New analysis by FICO have indicated that the average balances on credit card accounts missing two or more payments are increasing.
Analysis of card trends for December 2020 presents a mixed picture of UK consumer financial stability. Some of the data suggests that credit card users are managing their finances prudently, but where there is already pressure on finances, the reliance on credit cards is increasing.
The company says that the inevitable Christmas spending increased, albeit at lower levels than in 2019. But rising balances for accounts missing two or more payments are ringing alarm bells.
Stacey West, Principal Consultant for FICO Advisors said “The big concern for lenders will be that we are seeing further growth in the percentage of balances with two missed payments, which is the opposite of the normal December trend.’
“This is driven by accounts opened more than one year.
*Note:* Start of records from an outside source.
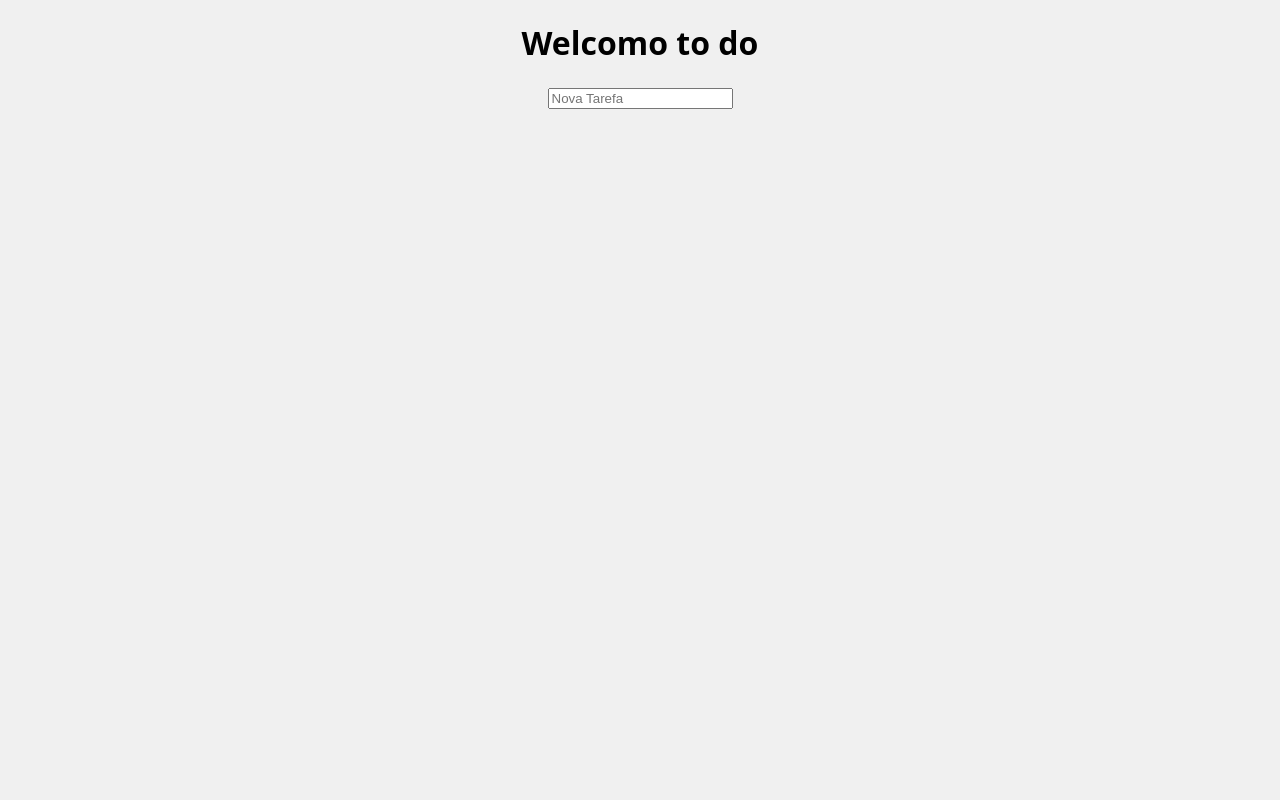
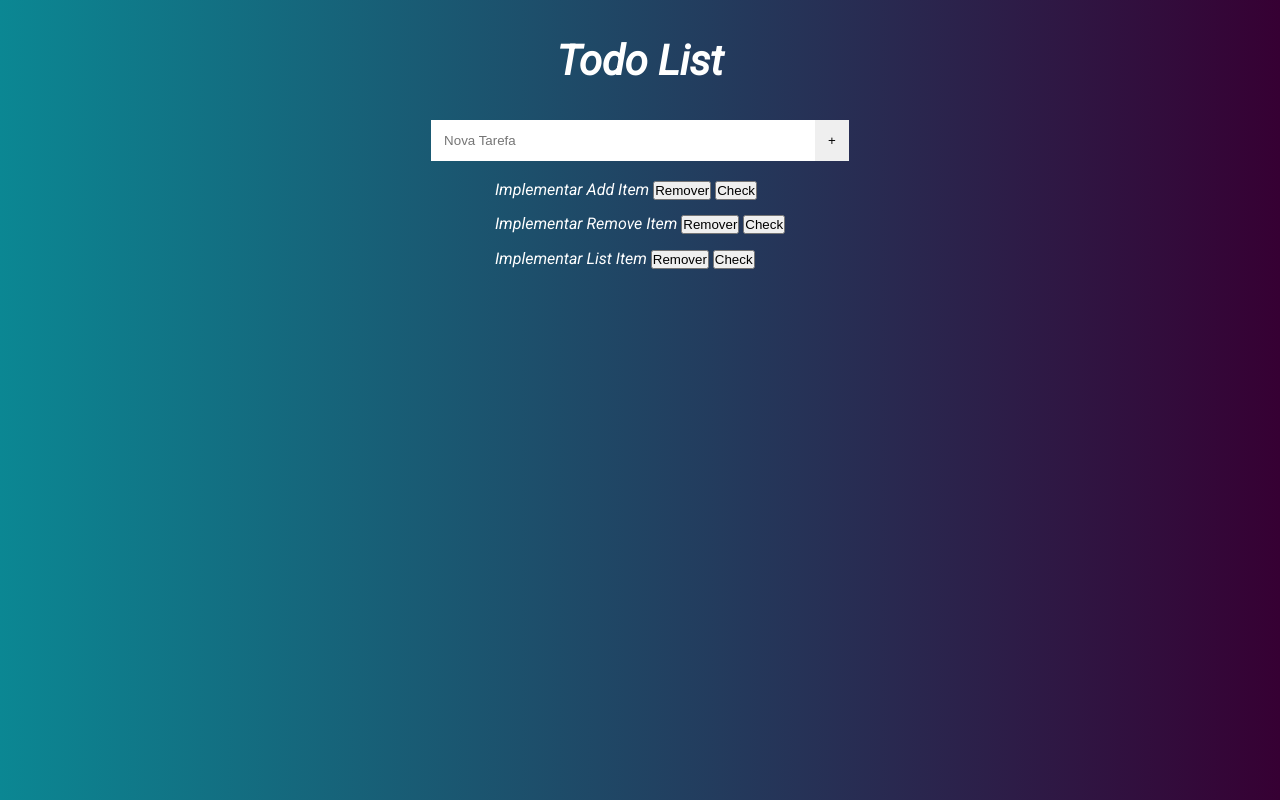
Before and after one commit to carvalho57/TODO, a plain HTML site: page index.html in a window 1280 px wide. Drawn offline with Linux system fonts and the light colour scheme.

Commit message:
Iniciando refatoração

```diff
--- a/css/style.css
+++ b/css/style.css
@@ -1,17 +1,41 @@
-body
-{
-    font-family: 'Open Sans', sans-serif;
-    background: #f0f0f0;
-    font-weight: 300;
-    text-align:center;
-}
-span {
-    cursor:pointer;
-    color:red;
+* {
+    margin:0;
+    padding: 0;
+    box-sizing: border-box;
 }
 
+body {
+    font-family: 'Roboto', sans-serif;
+    background: #360033;  /* fallback for old browsers */
+    background: -webkit-linear-gradient(to right, #0b8793, #360033);
+    background: linear-gradient(to right, #0b8793, #360033);
+    color: white;
+}
 
+header {
+    font-size: 1.3rem;
+    min-height: 15vh;
+}
+header,form, section {
+    display: flex;
+    justify-content: center;
+    align-items: center;;
+}
 
-.line-through {
-    text-decoration: line-through;
+form input,
+form button {
+    padding: 0.8rem;
+    border: none;
+    outline: none;
 }
+form input {
+    width: 30%;
+}
+
+.todoList {
+    margin: 0.3rem;
+}
+
+.todoItem {
+    margin: 0.9rem;
+}
--- a/index.html
+++ b/index.html
@@ -1,20 +1,39 @@
 <!DOCTYPE html>
 <html lang="pt-br">
 <head>
-        <meta charset="utf-8">
-        <title>To-Do</title>
+    <meta charset="UTF-8">
+    <meta name="viewport" content="width=device-width, initial-scale=1.0">
+    <title>TODO List</title>
+    <link href="https://fonts.googleapis.com/css2?family=Roboto:ital@1&display=swap" rel="stylesheet">
     <link href="css/style.css" rel="stylesheet">
 </head>
 <body>
     <header>
-            <h1>Welcomo to do</h1>
+        <h1>Todo List</h1>
     </header>
+    <form>
+        <input type="text" data-js="todoInput" class="todoInput"  placeholder="Nova Tarefa" autocomplete="off">
+        <button data-js="todoButton"class="todobutton">+</button>
+    </form>
     <section>
-            <input data-js="input" class="inputTarefa" type="text" placeholder="Nova Tarefa">
-            <div id="things">
-
+        <div data-js="todoList" class="todoList">
+            <div class="todoItem">
+                <span>Implementar Add Item</span>
+                <button>Remover</button>
+                <button>Check</button>
+            </div>
+            <div class="todoItem">
+                <span>Implementar Remove Item</span>
+                <button>Remover</button>
+                <button>Check</button>
+            </div>
+            <div class="todoItem">
+                <span>Implementar List Item</span>
+                <button>Remover</button>
+                <button>Check</button>
+            </div>
         </div>
     </section>
-        <script src="js/todo.js"></script>
+    <script src="js/todoApp.js"></script>
 </body>
 </html>
--- /dev/null
+++ b/js/todoApp.js
@@ -0,0 +1,56 @@
+(function(doc,win) {
+
+    // Selectors
+
+    const todoInput = doc.querySelector('[data-js="todoInput"]');
+    const todoButton = doc.querySelector('[data-js="todoButton"]');
+    const todoList = doc.querySelector('[data-js="todoList"]');
+
+    //Event Listeners
+    function startListeners() {
+        todoButton.addEventListener('click', addTodo)
+    }
+
+
+    //Functions
+
+    function addTodo(event) {
+        event.preventDefault();
+
+        todoList.appendChild(createTodoHTML());
+
+    }
+
+    function listTodo() {
+    }
+
+    function removeTodo(name) {
+
+    }
+    function markTodo(idtodo, mark) {
+
+    }
+
+    function createTodoHTML() {
+        var todoContainer = doc.createElement('div');
+        todoContainer.classList.add('todoItem');
+        var contentTodo = doc.createElement('span');
+        contentTodo.textContent = "Content";
+
+        todoContainer.appendChild(contentTodo);
+
+        var checkButton = doc.createElement('button');
+        checkButton.textContent = "Check Button";
+
+        todoContainer.appendChild(checkButton);
+
+        var removeButton = doc.createElement('button');
+        removeButton.textContent = "Check Button";
+
+        todoContainer.appendChild(removeButton);
+
+        return todoContainer;
+    }
+
+    window.addEventListener('load', startListeners);
+})(document,window);
```
Lines whose indentation alone changed are shown as unchanged.
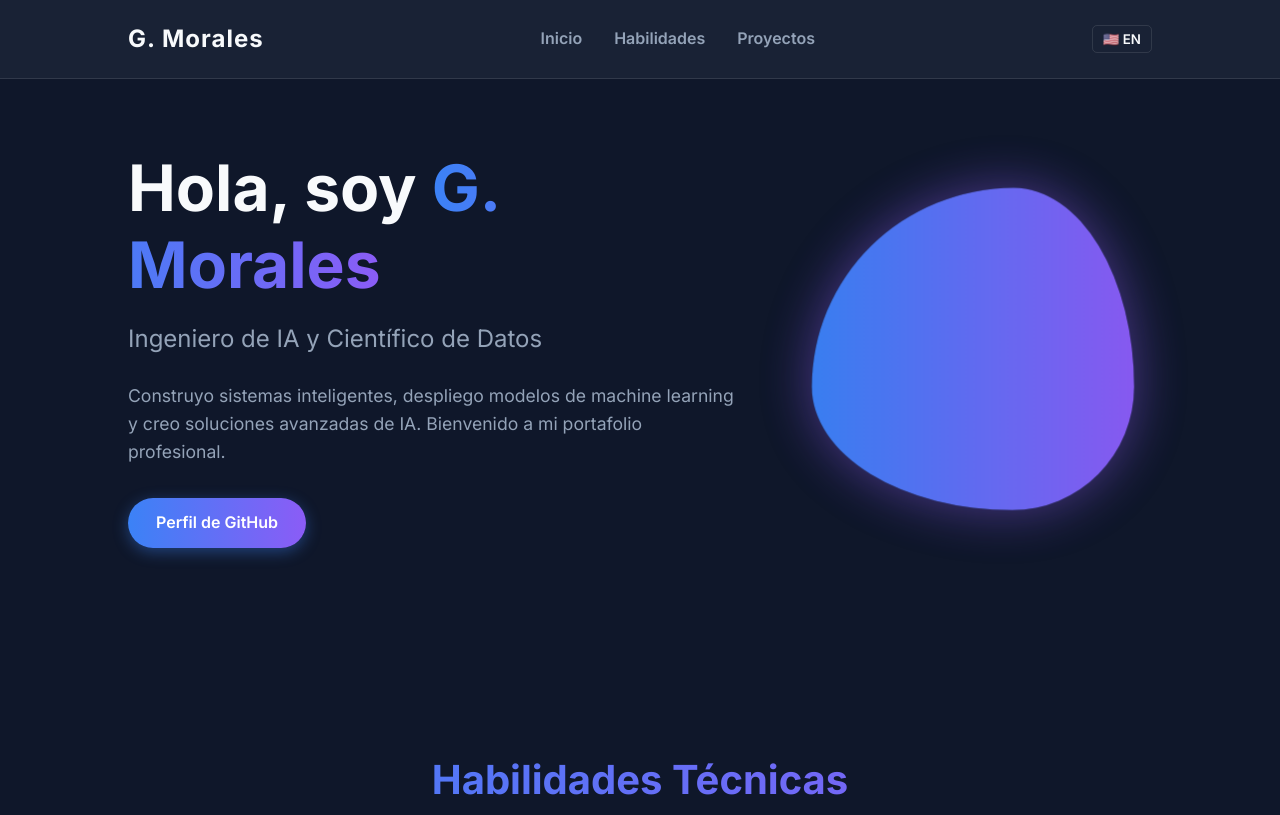
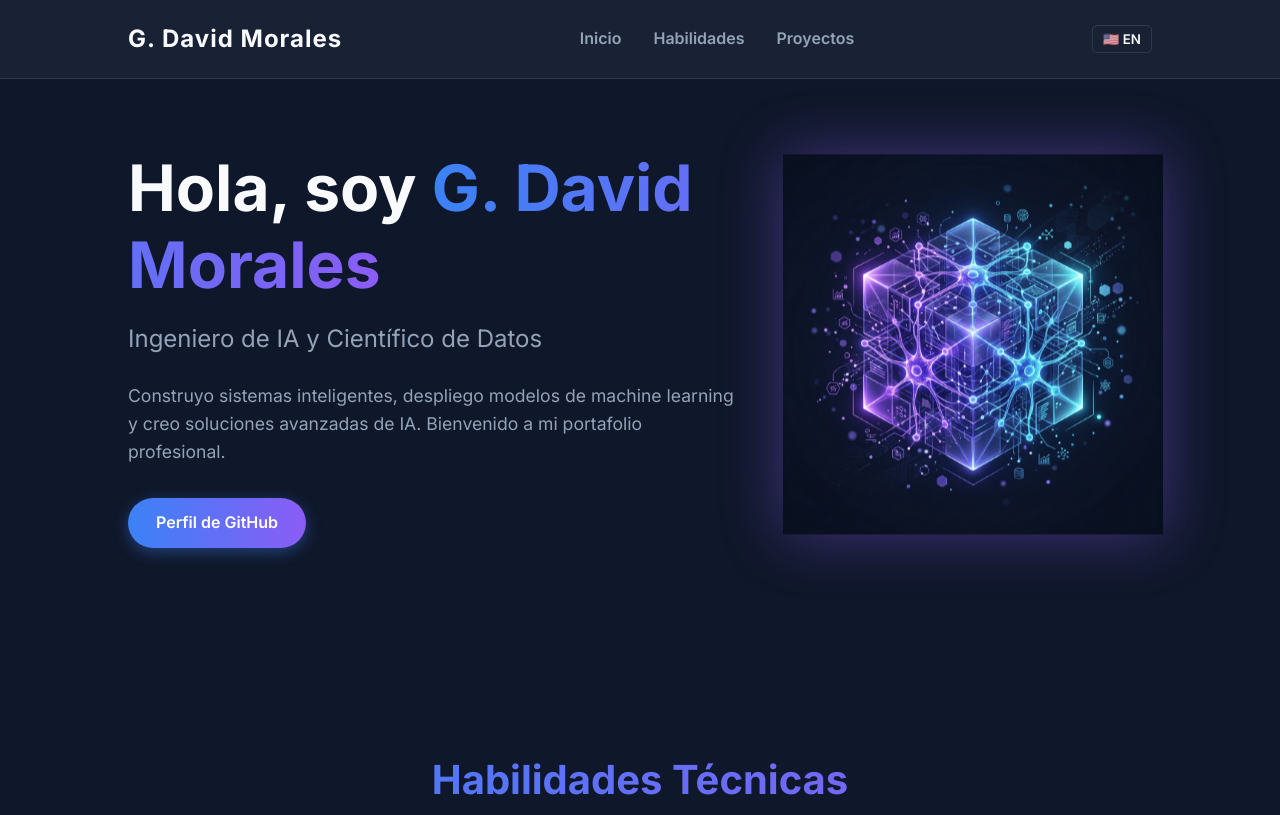
Before and after one commit to gmoralesc24/gmoralesc24.github.io, a plain HTML site: page index.html in a window 1280 px wide. Shown: the top 815 px of the page. Drawn offline with Linux system fonts and the light colour scheme.

Commit message:
chore: update name and add professional hero graphic

```diff
--- a/css/style.css
+++ b/css/style.css
@@ -193,23 +193,18 @@ a {
     justify-content: center;
 }
 
-.blob {
-    width: 300px;
-    height: 300px;
-    background: linear-gradient(90deg, var(--accent-primary), var(--accent-secondary));
-    border-radius: 40% 60% 70% 30% / 40% 50% 60% 50%;
-    animation: morph 8s ease-in-out infinite, pulse 4s ease-in-out infinite alternate;
-    box-shadow: 0 0 50px rgba(139, 92, 246, 0.5);
+.hero-image {
+    width: 380px;
+    height: auto;
+    object-fit: contain;
+    animation: float 6s ease-in-out infinite;
+    filter: drop-shadow(0 0 30px rgba(139, 92, 246, 0.4));
 }
 
-@keyframes morph {
-    0%, 100% { border-radius: 40% 60% 70% 30% / 40% 50% 60% 50%; }
-    34% { border-radius: 70% 30% 50% 50% / 30% 30% 70% 70%; }
-    67% { border-radius: 100% 60% 60% 100% / 100% 100% 60% 60%; }
-}
-@keyframes pulse {
-    from { transform: scale(0.9); opacity: 0.8; }
-    to { transform: scale(1.1); opacity: 1; }
+@keyframes float {
+    0% { transform: translateY(0px); }
+    50% { transform: translateY(-20px); }
+    100% { transform: translateY(0px); }
 }
 
 /* Skills Section */
--- a/index.html
+++ b/index.html
@@ -3,8 +3,8 @@
 <head>
     <meta charset="UTF-8">
     <meta name="viewport" content="width=device-width, initial-scale=1.0">
-    <title>G. Morales | AI Engineer & Data Scientist</title>
-    <meta name="description" content="Portfolio of G. Morales - AI Engineer, Data Scientist, and Developer.">
+    <title>G. David Morales | AI Engineer & Data Scientist</title>
+    <meta name="description" content="Portfolio of G. David Morales - AI Engineer, Data Scientist, and Developer.">
     <!-- Fonts -->
     <link rel="preconnect" href="https://fonts.googleapis.com">
     <link rel="preconnect" href="https://fonts.gstatic.com" crossorigin>
@@ -16,7 +16,7 @@
     <!-- Navbar -->
     <header class="navbar">
         <div class="nav-container">
-            <div class="logo">G. Morales</div>
+            <div class="logo">G. David Morales</div>
             <nav>
                 <ul class="nav-links">
                     <li><a href="#home" data-i18n="nav_home">Inicio</a></li>
@@ -31,7 +31,7 @@
     <!-- Hero Section -->
     <section id="home" class="hero section">
         <div class="hero-content">
-            <h1><span data-i18n="hero_greeting">Hola, soy </span><span class="highlight">G. Morales</span></h1>
+            <h1><span data-i18n="hero_greeting">Hola, soy </span><span class="highlight">G. David Morales</span></h1>
             <h2 data-i18n="hero_role">Ingeniero de IA y Científico de Datos</h2>
             <p data-i18n="hero_desc">Construyo sistemas inteligentes, despliego modelos de machine learning y creo soluciones avanzadas de IA. Bienvenido a mi portafolio profesional.</p>
             <div class="hero-buttons">
@@ -39,7 +39,7 @@
             </div>
         </div>
         <div class="hero-visual">
-            <div class="blob"></div>
+            <img src="assets/img/hero.png" alt="AI & Data Science Graphic" class="hero-image">
         </div>
     </section>
 
@@ -69,7 +69,7 @@
 
     <!-- Footer -->
     <footer>
-        <p><span data-i18n="footer_text">Construido con pasión y Vanilla JS. </span> &copy; <span id="year"></span> G. Morales.</p>
+        <p><span data-i18n="footer_text">Construido con pasión y Vanilla JS. </span> &copy; <span id="year"></span> G. David Morales.</p>
     </footer>
 
     <!-- Scripts -->
```
Also changed, not shown: assets/img/hero.png (added).
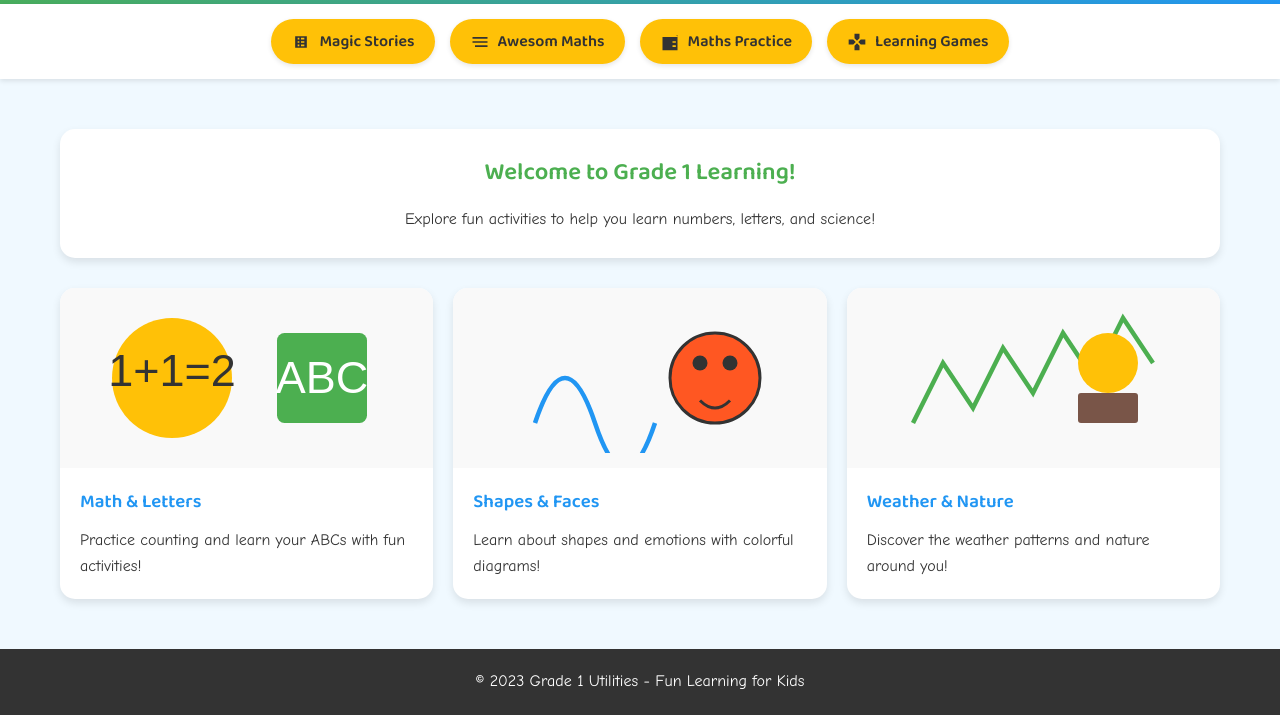
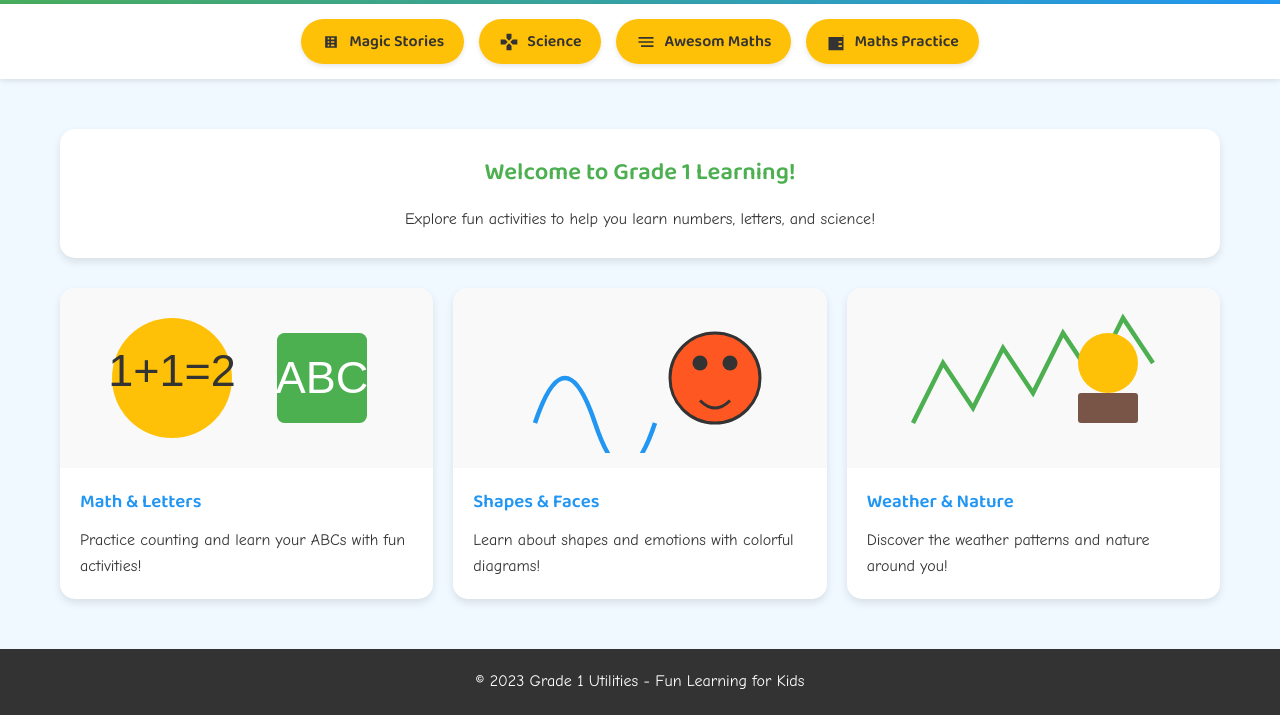
Before and after one commit to kdabhishekmalviya/my-websites, a plain HTML site: page index.html in a window 1280 px wide. Shown: the part 100-815 px from the top of the page. Drawn offline with Linux system fonts and the light colour scheme.

Commit message:
Update index.html

```diff
--- a/index.html
+++ b/index.html
@@ -171,6 +171,12 @@
             </svg>
             Magic Stories
         </button>
+         <button onclick="window.open('grade1-science.html', '_blank')">
+            <svg width="20" height="20" viewBox="0 0 24 24" fill="none" xmlns="http://www.w3.org/2000/svg">
+                <path d="M15 7.5V2H9V7.5L12 10.5L15 7.5ZM7.5 9H2V15H7.5L10.5 12L7.5 9ZM9 16.5V22H15V16.5L12 13.5L9 16.5ZM16.5 15L13.5 12L16.5 9H22V15H16.5Z" fill="currentColor"/>
+            </svg>
+            Science
+        </button>
         <button onclick="window.open('grade1-math.html', '_blank')">
             <svg width="20" height="20" viewBox="0 0 24 24" fill="none" xmlns="http://www.w3.org/2000/svg">
                 <path d="M21 18H6V16H21V18ZM21 13H3V11H21V13ZM21 8H3V6H21V8Z" fill="currentColor"/>
@@ -182,12 +188,6 @@
                 <path d="M19 18H15V16H19V18ZM19 13H15V11H19V13ZM3 6V22H21V6H3ZM19 4C20.1 4 21 4.9 21 6V4H19Z" fill="currentColor"/>
             </svg>
             Maths Practice
-        </button>
-        <button onclick="window.open('games.html', '_blank')">
-            <svg width="20" height="20" viewBox="0 0 24 24" fill="none" xmlns="http://www.w3.org/2000/svg">
-                <path d="M15 7.5V2H9V7.5L12 10.5L15 7.5ZM7.5 9H2V15H7.5L10.5 12L7.5 9ZM9 16.5V22H15V16.5L12 13.5L9 16.5ZM16.5 15L13.5 12L16.5 9H22V15H16.5Z" fill="currentColor"/>
-            </svg>
-            Learning Games
         </button>
     </nav>
 
```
The average balance on these accounts increased in December to an over two-year high, up £118 month-on-month and £392 year-on-year. For three missed payments the month-on-month growth was £112 and is £486 higher than December 2019. ‘
“Our data is showing that average balances of consumers missing payments continue to rise at a noticeable pace. Lenders should be identifying consumers with higher-than-ever debt levels and starting a conversation about their financial status in advance of any payment issues.”
Average spending on UK credit cards increased in December – by £25 to £663. It is, however, 4.9 percent lower than in December 2019. But there is still uncertainly about how much furlough payments and payment holidays gave some consumers the confidence to spend more than they can afford to repay.
West continued “Average credit card spend normally falls in January and it is anticipated this year will be no different.”
“We just have to see how much the current conditions will impact that downward trend.”
Reflecting the mixed picture of consumer finances, the percentage of payments to balance started to increase again in December, reaching over a two-year high, although it is still 9.5 percent lower than December 2019.